Landry earns $ 110,000 as an attorney general. That means his gig at Harvey Gulf could pay almost as much as his job as the state’s chief law enforcement officer.
Landry also reported revenues of over $ 200,000 each of its staffing companies, UST Environmental Services and Evergreen Contractors. But while Landry’s disclosure made it clear that he was working for the money he receives from the attorney general’s office and Harvey Gulf, he described his other income as “dividends.”
The law can be vague about what constitutes “the practice of law”. But a 2018 opinion from the Landry office The president of the parish of Lafourche informed him that the statute of the state states that the practice of law includes “the advice or counsel of another person on secular law” if it is done “for a consideration, a monetary reward or benefit ”, directly or indirectly, in the present or in the future.
Elizabeth Carter, a professor at LSU’s Paul M. Hebert Law Center, which advises lawyers on ethical issues, said it was pretty clear. “Louisiana law prohibits the attorney general from engaging in the private practice of law and requires him to devote all of his time to serving the state as attorney general,” she said.
Carter, who stressed that she was not speaking on behalf of LSU, added: “Mr. Landry’s financial disclosure and your previous reports indicate that he is paid over $ 50,000 per year to provide advice relating to the Corrupt Practices Abroad Act, ”she added. “While Mr. Guidry’s statements in your previous report accurately describe Mr. Landry’s role, it certainly appears that Mr. Landry’s position as a member of the board of directors violates the spirit of the Louisiana Revised Statute 49 : 256.
Landry has sought to reassure the public that his work at Harvey Gulf is kosher. His bio on the company’s website states that he “serves on the Harvey Gulf Board in a purely personal capacity and outside of his work and efforts on behalf of the State of Louisiana. In accordance with the highest ethical and moral standards, the service of Landry’s board of directors is separate from his official functions.
Caldwell disputes that such independence is possible.
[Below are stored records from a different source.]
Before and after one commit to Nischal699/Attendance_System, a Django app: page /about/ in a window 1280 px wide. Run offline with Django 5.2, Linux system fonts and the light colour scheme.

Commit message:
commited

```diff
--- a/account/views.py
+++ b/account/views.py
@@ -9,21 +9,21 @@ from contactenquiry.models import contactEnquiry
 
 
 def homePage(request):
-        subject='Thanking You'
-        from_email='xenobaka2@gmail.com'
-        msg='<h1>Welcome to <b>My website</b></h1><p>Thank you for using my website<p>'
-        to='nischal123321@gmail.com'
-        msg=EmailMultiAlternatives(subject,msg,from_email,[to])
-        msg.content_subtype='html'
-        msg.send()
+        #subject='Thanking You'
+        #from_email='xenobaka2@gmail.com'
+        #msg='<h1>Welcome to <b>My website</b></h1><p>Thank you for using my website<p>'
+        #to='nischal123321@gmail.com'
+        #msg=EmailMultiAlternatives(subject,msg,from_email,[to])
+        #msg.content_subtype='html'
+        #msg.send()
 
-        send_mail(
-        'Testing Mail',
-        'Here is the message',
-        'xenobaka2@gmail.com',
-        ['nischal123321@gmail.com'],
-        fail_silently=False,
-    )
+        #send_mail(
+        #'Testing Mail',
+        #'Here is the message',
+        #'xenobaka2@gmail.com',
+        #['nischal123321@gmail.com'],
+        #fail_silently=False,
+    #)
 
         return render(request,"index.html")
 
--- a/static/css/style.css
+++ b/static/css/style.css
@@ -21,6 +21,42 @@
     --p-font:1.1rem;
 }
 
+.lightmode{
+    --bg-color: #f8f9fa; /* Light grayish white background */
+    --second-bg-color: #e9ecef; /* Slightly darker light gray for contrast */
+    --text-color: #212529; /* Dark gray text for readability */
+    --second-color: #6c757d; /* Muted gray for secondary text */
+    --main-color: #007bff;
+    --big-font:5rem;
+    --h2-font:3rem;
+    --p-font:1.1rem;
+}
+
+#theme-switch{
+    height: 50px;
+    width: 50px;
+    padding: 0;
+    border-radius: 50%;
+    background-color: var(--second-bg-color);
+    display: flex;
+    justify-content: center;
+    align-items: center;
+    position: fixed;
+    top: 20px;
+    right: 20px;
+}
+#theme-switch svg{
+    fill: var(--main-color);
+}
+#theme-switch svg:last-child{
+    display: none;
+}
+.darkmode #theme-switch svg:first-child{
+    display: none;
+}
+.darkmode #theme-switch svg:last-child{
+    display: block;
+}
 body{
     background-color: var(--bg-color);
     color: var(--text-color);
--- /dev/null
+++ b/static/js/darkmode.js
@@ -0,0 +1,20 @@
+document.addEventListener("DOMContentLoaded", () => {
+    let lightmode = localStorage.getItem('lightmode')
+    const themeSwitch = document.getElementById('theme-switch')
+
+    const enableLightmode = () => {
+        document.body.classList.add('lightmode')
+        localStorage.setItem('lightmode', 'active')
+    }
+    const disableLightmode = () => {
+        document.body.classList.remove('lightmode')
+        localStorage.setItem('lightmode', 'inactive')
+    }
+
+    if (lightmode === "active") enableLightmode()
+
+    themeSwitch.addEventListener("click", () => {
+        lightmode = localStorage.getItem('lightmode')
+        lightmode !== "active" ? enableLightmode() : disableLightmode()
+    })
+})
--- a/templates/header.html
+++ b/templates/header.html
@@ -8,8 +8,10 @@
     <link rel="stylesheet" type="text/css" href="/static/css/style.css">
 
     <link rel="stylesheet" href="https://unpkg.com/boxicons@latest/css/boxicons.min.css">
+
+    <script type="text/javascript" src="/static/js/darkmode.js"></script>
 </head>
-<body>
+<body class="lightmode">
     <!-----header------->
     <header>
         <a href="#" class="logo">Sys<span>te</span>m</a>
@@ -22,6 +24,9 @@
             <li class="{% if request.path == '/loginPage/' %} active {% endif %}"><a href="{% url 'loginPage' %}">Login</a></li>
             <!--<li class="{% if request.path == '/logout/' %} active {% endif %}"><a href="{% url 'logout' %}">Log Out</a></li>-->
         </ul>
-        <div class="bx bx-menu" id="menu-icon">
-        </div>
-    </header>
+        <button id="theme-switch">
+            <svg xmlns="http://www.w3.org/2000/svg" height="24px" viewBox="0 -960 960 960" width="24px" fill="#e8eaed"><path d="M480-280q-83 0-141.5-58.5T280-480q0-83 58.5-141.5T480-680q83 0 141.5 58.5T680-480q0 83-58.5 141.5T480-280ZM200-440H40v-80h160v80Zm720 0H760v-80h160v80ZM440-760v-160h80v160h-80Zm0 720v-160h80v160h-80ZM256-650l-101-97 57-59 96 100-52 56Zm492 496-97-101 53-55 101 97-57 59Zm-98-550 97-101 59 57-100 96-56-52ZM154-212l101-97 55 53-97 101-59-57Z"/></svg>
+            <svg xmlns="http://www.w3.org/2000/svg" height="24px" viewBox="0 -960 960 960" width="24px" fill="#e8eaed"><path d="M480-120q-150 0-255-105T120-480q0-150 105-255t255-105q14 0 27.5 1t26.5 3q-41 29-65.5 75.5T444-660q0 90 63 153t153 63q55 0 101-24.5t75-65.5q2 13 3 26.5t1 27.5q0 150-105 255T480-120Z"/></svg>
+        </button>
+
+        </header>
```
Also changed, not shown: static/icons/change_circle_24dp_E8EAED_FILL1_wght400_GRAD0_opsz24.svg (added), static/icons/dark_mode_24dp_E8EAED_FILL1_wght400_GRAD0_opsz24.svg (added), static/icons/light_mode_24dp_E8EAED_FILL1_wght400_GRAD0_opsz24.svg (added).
“It’s ridiculous for anyone to sit on a board as an attorney general like that – it’s very, very problematic and probably unethical to have that happen,” Caldwell said. “There is too much distorted influence to sit on a board like this in a representative capacity.”